Data supplied.

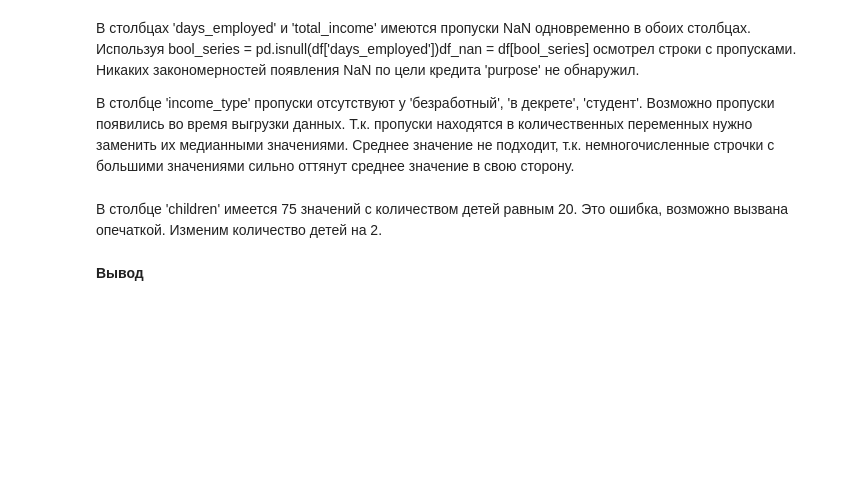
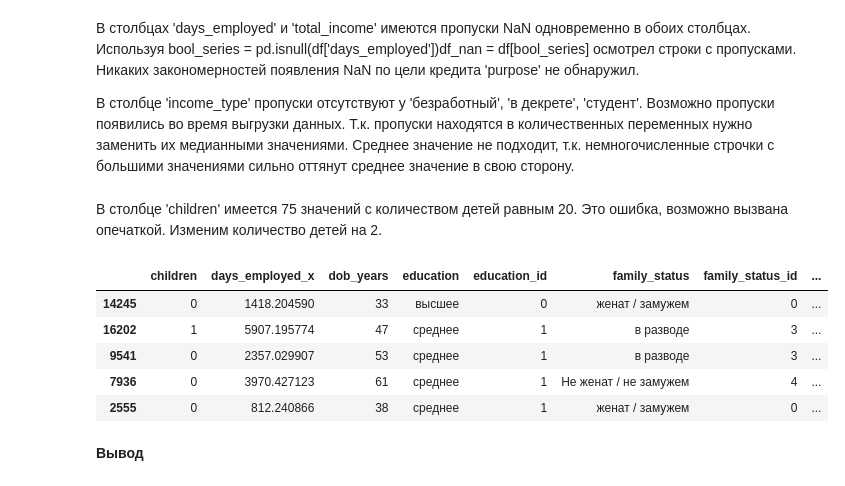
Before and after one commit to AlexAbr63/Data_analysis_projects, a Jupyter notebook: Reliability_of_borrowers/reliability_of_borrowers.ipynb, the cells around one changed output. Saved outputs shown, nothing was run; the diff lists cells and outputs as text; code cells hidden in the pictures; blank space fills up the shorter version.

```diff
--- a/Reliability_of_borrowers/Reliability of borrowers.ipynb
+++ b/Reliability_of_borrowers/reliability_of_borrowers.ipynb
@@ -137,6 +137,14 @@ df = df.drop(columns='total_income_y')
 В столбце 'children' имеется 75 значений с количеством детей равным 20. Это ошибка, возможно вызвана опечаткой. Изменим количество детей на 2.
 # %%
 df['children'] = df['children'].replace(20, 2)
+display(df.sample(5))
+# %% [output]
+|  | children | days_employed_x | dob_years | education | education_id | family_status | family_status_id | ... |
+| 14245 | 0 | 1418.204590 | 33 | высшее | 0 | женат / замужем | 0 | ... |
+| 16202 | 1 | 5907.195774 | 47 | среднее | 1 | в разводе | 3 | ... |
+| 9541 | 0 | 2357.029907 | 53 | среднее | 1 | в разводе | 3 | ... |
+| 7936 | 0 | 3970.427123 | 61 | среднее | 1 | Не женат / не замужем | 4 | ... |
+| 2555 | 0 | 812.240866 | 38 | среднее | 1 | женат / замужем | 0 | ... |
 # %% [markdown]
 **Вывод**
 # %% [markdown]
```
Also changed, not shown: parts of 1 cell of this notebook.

...

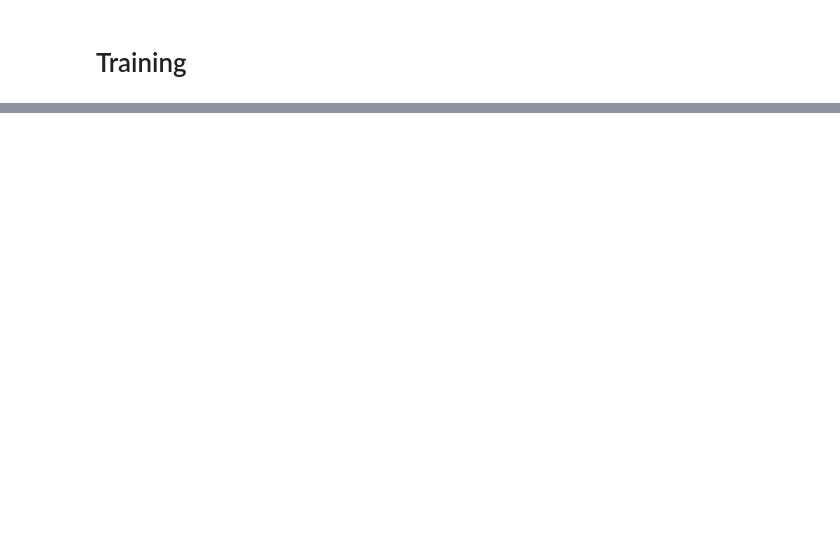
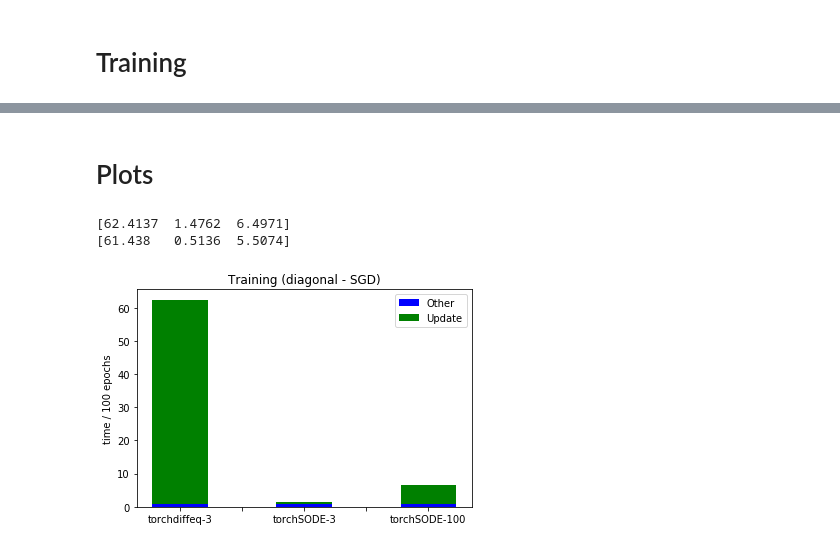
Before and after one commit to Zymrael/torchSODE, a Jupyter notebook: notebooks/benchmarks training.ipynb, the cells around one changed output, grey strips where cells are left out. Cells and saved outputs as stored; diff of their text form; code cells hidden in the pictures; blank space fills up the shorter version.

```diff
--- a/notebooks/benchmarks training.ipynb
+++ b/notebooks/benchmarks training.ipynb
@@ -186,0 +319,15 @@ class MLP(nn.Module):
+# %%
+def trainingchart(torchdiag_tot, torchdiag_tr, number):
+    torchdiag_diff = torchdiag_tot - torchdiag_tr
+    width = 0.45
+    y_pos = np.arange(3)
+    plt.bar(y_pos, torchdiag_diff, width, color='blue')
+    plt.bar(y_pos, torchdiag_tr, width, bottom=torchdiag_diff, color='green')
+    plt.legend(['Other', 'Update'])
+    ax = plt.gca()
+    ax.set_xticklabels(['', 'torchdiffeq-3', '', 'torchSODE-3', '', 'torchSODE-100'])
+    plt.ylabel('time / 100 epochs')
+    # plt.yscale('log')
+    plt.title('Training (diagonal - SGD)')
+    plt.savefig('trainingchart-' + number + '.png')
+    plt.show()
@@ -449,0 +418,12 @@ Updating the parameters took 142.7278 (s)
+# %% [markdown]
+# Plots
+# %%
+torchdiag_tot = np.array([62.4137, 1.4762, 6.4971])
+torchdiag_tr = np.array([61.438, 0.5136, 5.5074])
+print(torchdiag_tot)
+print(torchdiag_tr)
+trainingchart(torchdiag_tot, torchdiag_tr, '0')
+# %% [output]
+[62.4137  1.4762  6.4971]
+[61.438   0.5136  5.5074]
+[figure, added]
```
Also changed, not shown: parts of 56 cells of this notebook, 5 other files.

* * *

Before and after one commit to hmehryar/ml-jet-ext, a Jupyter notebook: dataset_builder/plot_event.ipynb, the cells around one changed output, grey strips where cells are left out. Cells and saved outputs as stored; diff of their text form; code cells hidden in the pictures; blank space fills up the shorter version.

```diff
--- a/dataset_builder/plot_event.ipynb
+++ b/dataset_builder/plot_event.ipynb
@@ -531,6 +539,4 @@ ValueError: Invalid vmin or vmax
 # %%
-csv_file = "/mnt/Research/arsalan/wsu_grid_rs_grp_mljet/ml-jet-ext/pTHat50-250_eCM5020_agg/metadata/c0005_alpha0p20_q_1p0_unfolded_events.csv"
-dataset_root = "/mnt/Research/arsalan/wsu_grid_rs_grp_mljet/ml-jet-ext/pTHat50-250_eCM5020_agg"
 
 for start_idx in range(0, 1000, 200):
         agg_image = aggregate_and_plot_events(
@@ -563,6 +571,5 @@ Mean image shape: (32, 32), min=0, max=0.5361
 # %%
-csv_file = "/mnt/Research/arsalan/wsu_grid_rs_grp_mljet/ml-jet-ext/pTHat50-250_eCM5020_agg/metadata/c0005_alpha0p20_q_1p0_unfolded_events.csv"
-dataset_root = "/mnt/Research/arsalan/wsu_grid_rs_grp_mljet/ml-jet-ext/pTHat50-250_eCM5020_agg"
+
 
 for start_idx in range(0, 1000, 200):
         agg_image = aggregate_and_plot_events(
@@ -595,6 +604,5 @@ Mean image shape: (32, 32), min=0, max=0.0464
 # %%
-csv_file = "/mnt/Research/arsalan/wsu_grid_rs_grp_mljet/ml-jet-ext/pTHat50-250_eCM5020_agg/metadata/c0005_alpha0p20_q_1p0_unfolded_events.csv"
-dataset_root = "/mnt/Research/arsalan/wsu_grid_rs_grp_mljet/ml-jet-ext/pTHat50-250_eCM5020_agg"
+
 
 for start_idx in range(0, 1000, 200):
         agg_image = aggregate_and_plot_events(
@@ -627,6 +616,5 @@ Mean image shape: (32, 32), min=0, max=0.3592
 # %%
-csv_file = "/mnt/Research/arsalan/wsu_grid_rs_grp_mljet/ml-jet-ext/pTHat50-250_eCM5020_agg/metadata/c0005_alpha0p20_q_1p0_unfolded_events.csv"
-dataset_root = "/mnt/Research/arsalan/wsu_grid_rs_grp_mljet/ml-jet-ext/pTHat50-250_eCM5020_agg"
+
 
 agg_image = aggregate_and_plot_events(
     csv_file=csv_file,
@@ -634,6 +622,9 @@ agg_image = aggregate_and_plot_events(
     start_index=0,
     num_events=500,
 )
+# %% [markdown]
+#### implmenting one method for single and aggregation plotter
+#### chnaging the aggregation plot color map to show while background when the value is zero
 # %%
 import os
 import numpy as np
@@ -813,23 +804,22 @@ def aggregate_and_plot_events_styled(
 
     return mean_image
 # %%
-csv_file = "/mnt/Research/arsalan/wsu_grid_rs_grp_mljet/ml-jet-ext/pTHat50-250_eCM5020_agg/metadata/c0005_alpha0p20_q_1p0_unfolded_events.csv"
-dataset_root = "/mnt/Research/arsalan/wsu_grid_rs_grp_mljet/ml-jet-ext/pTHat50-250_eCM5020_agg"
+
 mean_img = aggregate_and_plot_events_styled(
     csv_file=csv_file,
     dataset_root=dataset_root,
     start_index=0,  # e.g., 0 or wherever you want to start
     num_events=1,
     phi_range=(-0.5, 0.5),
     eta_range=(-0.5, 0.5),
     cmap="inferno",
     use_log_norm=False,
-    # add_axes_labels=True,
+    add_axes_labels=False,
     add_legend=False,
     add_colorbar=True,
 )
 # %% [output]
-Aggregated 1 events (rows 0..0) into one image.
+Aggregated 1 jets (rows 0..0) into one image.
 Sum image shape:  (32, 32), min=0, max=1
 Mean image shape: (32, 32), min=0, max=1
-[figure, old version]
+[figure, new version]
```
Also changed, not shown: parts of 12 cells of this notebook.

What is required.
When a line in the listing includes the word "trainingchart", report that line in full.

Written solution.
+def trainingchart(torchdiag_tot, torchdiag_tr, number):
+    plt.savefig('trainingchart-' + number + '.png')
+trainingchart(torchdiag_tot, torchdiag_tr, '0')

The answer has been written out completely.